With around 2 million Covid vaccine doses likely to get wasted in December, leading hospital chains have now started to give it gratis to citizens. Some hospitals, however, say they will review the situation in the middle of January.
Apart from private hospitals, states and Union Territories have 219 million unused doses available with them as on November 23, which were distributed by the Centre. This is roughly one-month’s inventory, going by the current rate of vaccination.
Private hospitals had gone slow on ordering vaccines since the demand for paid vaccines went down, and have been focusing instead on liquidating available stock.
India’s second-largest private hospital chain Manipal Group said it plans to review the situation mid-January. “We do not anticipate an issue with our vaccine stock, given the expiry period available,” said Dilip Jose, managing director (MD), Manipal Hospitals.
Last weekend, Bombay Hospital started giving free vaccine doses. On Friday, 220 people received free shots. The hospital is sitting on an inventory of 17,000 doses.
Several city hospitals have anything between 10,000 and 20,000 doses lying with them. Hinduja Hospital, for example, has around 15,000 doses with an April-May date of expiration. The hospital’s Chief Operating Officer Joy Chakraborty says they are in a comfortable situation.
Others like Hiranandani Hospital have indicated they will wait another two months. If they still have idle stock, they will start giving it to the hospital staff and the elderly.
Harsh Mahajan, president, NATHEALTH, and founder and MD of Mahajan Imaging, said a significant unused stock in the private sector is due to the relatively high cost, compared with free government vaccines.
“Private hospitals are trying their best to liquidate stock by sharing with others in the private sector and also by requesting the government to purchase back the vaccines at cost price. An attempt is also being made to request vaccine manufacturers to take back unused stock, because the quicker these vaccines are injected, the higher the chances of thwarting a third wave of the pandemic,” he said.
“Another way in which these stocks may be gainfully utilised is if the government permits booster doses in health care and front line workers who received their full dose over eight months ago and whose immunity may be waning,” he added.
Private hospitals are going slow on fresh orders.
“We order our vaccine stocks in a prudent manner, so that we are never overstocked. We are also reaching out to people to take their second dose. While we continue to vaccinate across all our centres in India, the volumes are currently low.
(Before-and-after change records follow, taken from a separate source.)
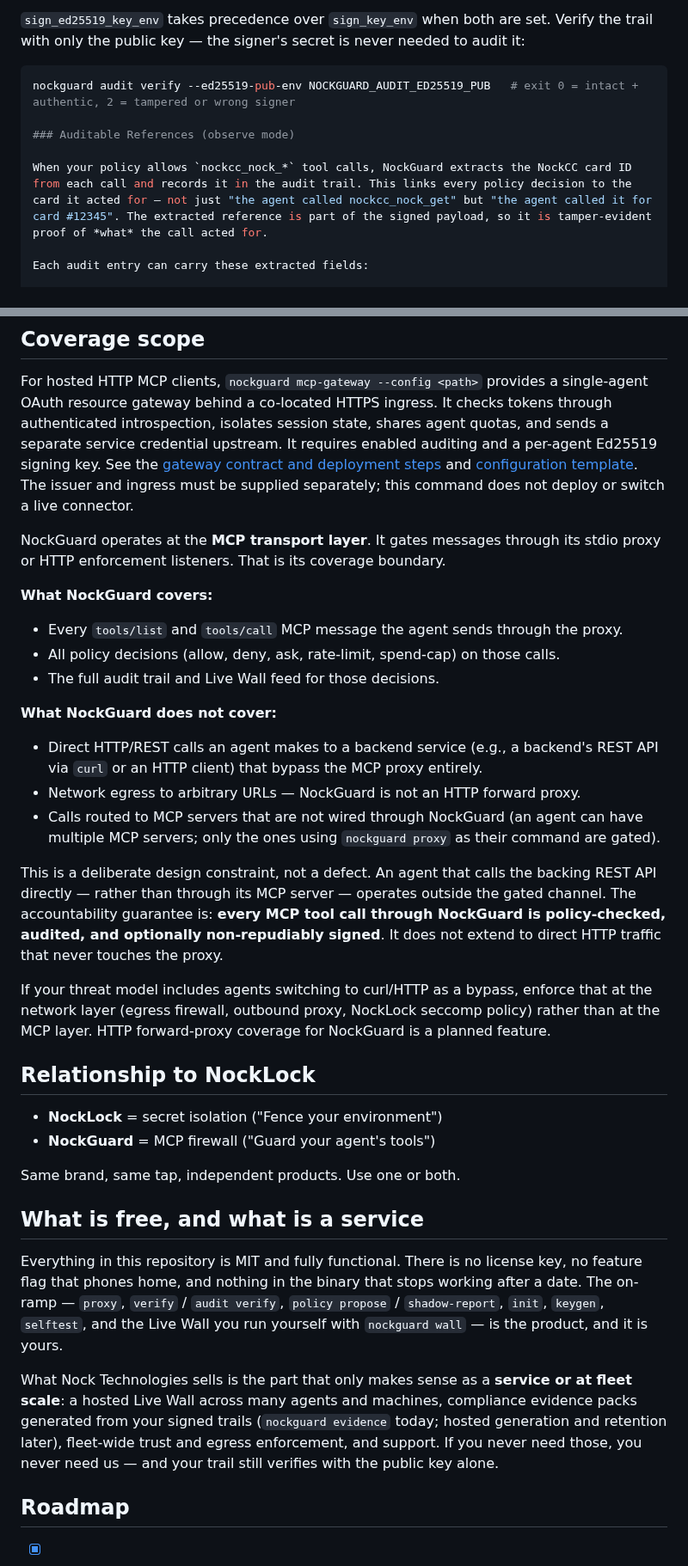
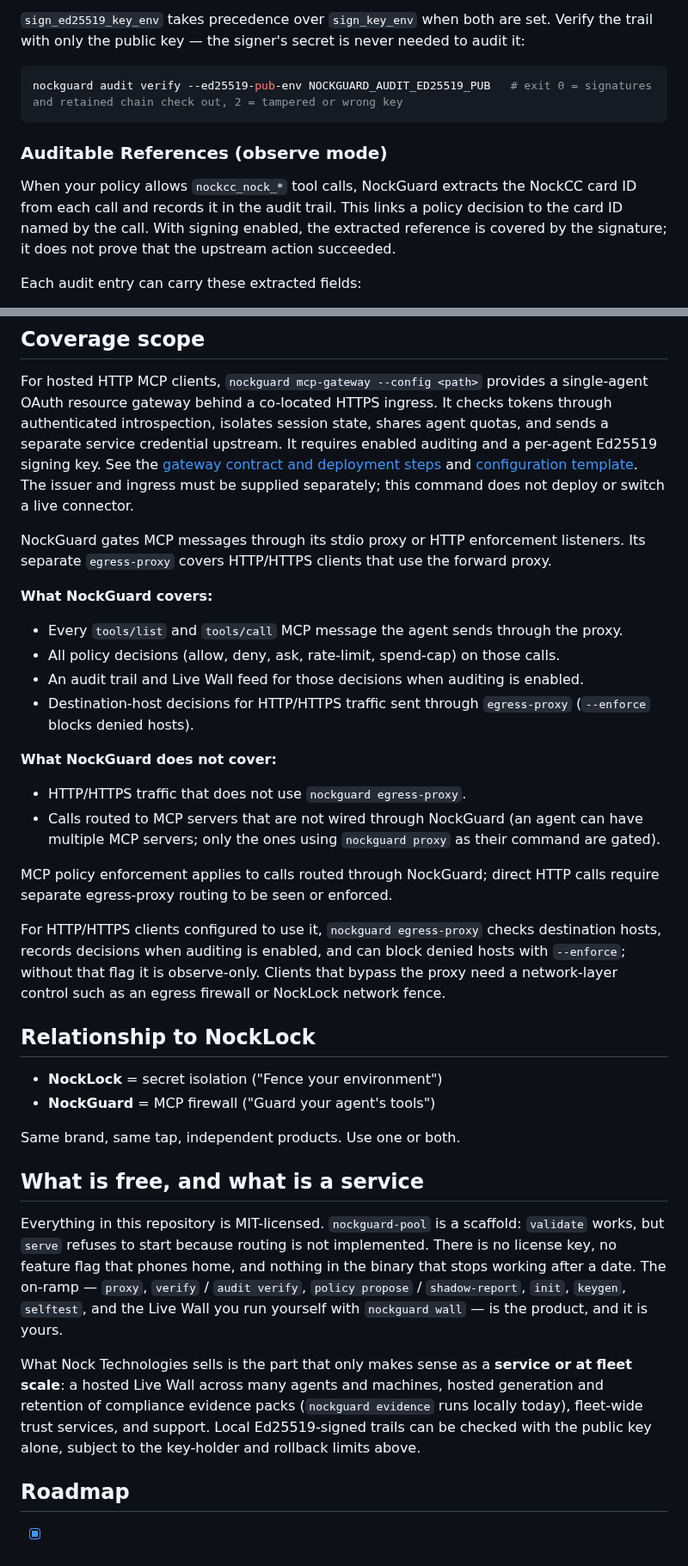
Before and after one commit to nocktechnologies/nockguard, a Markdown page: README.md, 2 parts joined by grey strips. Shown at 86% size. Rendered like a GitHub page.

````diff
--- a/README.md
+++ b/README.md
@@ -312,11 +312,12 @@ audit:
 `sign_ed25519_key_env` takes precedence over `sign_key_env` when both are set. Verify the trail with only the public key — the signer's secret is never needed to audit it:
 
 ```bash
-nockguard audit verify --ed25519-pub-env NOCKGUARD_AUDIT_ED25519_PUB   # exit 0 = intact + authentic, 2 = tampered or wrong signer
+nockguard audit verify --ed25519-pub-env NOCKGUARD_AUDIT_ED25519_PUB   # exit 0 = signatures and retained chain check out, 2 = tampered or wrong key
+```
 
 ### Auditable References (observe mode)
 
-When your policy allows `nockcc_nock_*` tool calls, NockGuard extracts the NockCC card ID from each call and records it in the audit trail. This links every policy decision to the card it acted for — not just "the agent called nockcc_nock_get" but "the agent called it for card #12345". The extracted reference is part of the signed payload, so it is tamper-evident proof of *what* the call acted for.
+When your policy allows `nockcc_nock_*` tool calls, NockGuard extracts the NockCC card ID from each call and records it in the audit trail. This links a policy decision to the card ID named by the call. With signing enabled, the extracted reference is covered by the signature; it does not prove that the upstream action succeeded.
 
 Each audit entry can carry these extracted fields:
 
@@ -406,22 +407,22 @@ auditing and a per-agent Ed25519 signing key. See the
 [configuration template](docs/gateway.example.yaml). The issuer and ingress must
 be supplied separately; this command does not deploy or switch a live connector.
 
-NockGuard operates at the **MCP transport layer**. It gates messages through its
-stdio proxy or HTTP enforcement listeners. That is its coverage boundary.
+NockGuard gates MCP messages through its stdio proxy or HTTP enforcement listeners.
+Its separate `egress-proxy` covers HTTP/HTTPS clients that use the forward proxy.
 
 **What NockGuard covers:**
 - Every `tools/list` and `tools/call` MCP message the agent sends through the proxy.
 - All policy decisions (allow, deny, ask, rate-limit, spend-cap) on those calls.
-- The full audit trail and Live Wall feed for those decisions.
+- An audit trail and Live Wall feed for those decisions when auditing is enabled.
+- Destination-host decisions for HTTP/HTTPS traffic sent through `egress-proxy` (`--enforce` blocks denied hosts).
 
 **What NockGuard does not cover:**
-- Direct HTTP/REST calls an agent makes to a backend service (e.g., a backend's REST API via `curl` or an HTTP client) that bypass the MCP proxy entirely.
-- Network egress to arbitrary URLs — NockGuard is not an HTTP forward proxy.
+- HTTP/HTTPS traffic that does not use `nockguard egress-proxy`.
 - Calls routed to MCP servers that are not wired through NockGuard (an agent can have multiple MCP servers; only the ones using `nockguard proxy` as their command are gated).
 
-This is a deliberate design constraint, not a defect. An agent that calls the backing REST API directly — rather than through its MCP server — operates outside the gated channel. The accountability guarantee is: **every MCP tool call through NockGuard is policy-checked, audited, and optionally non-repudiably signed**. It does not extend to direct HTTP traffic that never touches the proxy.
+MCP policy enforcement applies to calls routed through NockGuard; direct HTTP calls require separate egress-proxy routing to be seen or enforced.
 
-If your threat model includes agents switching to curl/HTTP as a bypass, enforce that at the network layer (egress firewall, outbound proxy, NockLock seccomp policy) rather than at the MCP layer. HTTP forward-proxy coverage for NockGuard is a planned feature.
+For HTTP/HTTPS clients configured to use it, `nockguard egress-proxy` checks destination hosts, records decisions when auditing is enabled, and can block denied hosts with `--enforce`; without that flag it is observe-only. Clients that bypass the proxy need a network-layer control such as an egress firewall or NockLock network fence.
 
 ## Relationship to NockLock
 
@@ -432,9 +433,9 @@ Same brand, same tap, independent products. Use one or both.
 
 ## What is free, and what is a service
 
-Everything in this repository is MIT and fully functional. There is no license key, no feature flag that phones home, and nothing in the binary that stops working after a date. The on-ramp — `proxy`, `verify` / `audit verify`, `policy propose` / `shadow-report`, `init`, `keygen`, `selftest`, and the Live Wall you run yourself with `nockguard wall` — is the product, and it is yours.
+Everything in this repository is MIT-licensed. `nockguard-pool` is a scaffold: `validate` works, but `serve` refuses to start because routing is not implemented. There is no license key, no feature flag that phones home, and nothing in the binary that stops working after a date. The on-ramp — `proxy`, `verify` / `audit verify`, `policy propose` / `shadow-report`, `init`, `keygen`, `selftest`, and the Live Wall you run yourself with `nockguard wall` — is the product, and it is yours.
 
-What Nock Technologies sells is the part that only makes sense as a **service or at fleet scale**: a hosted Live Wall across many agents and machines, compliance evidence packs generated from your signed trails (`nockguard evidence` today; hosted generation and retention later), fleet-wide trust and egress enforcement, and support. If you never need those, you never need us — and your trail still verifies with the public key alone.
+What Nock Technologies sells is the part that only makes sense as a **service or at fleet scale**: a hosted Live Wall across many agents and machines, hosted generation and retention of compliance evidence packs (`nockguard evidence` runs locally today), fleet-wide trust services, and support. Local Ed25519-signed trails can be checked with the public key alone, subject to the key-holder and rollback limits above.
 
 ## Roadmap
 
````
Also changed, not shown: other parts of README.md (+21 -21 lines), CLAUDE.md (+1 -1 lines), docs/POOL_ROUTER.md (+59 -64 lines).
We urge all eligible adults to take their vaccine doses and follow Covid-appropriate behaviour,” said Bishnu Panigrahi, group head, medical strategy and operations, Fortis Healthcare. Business Standard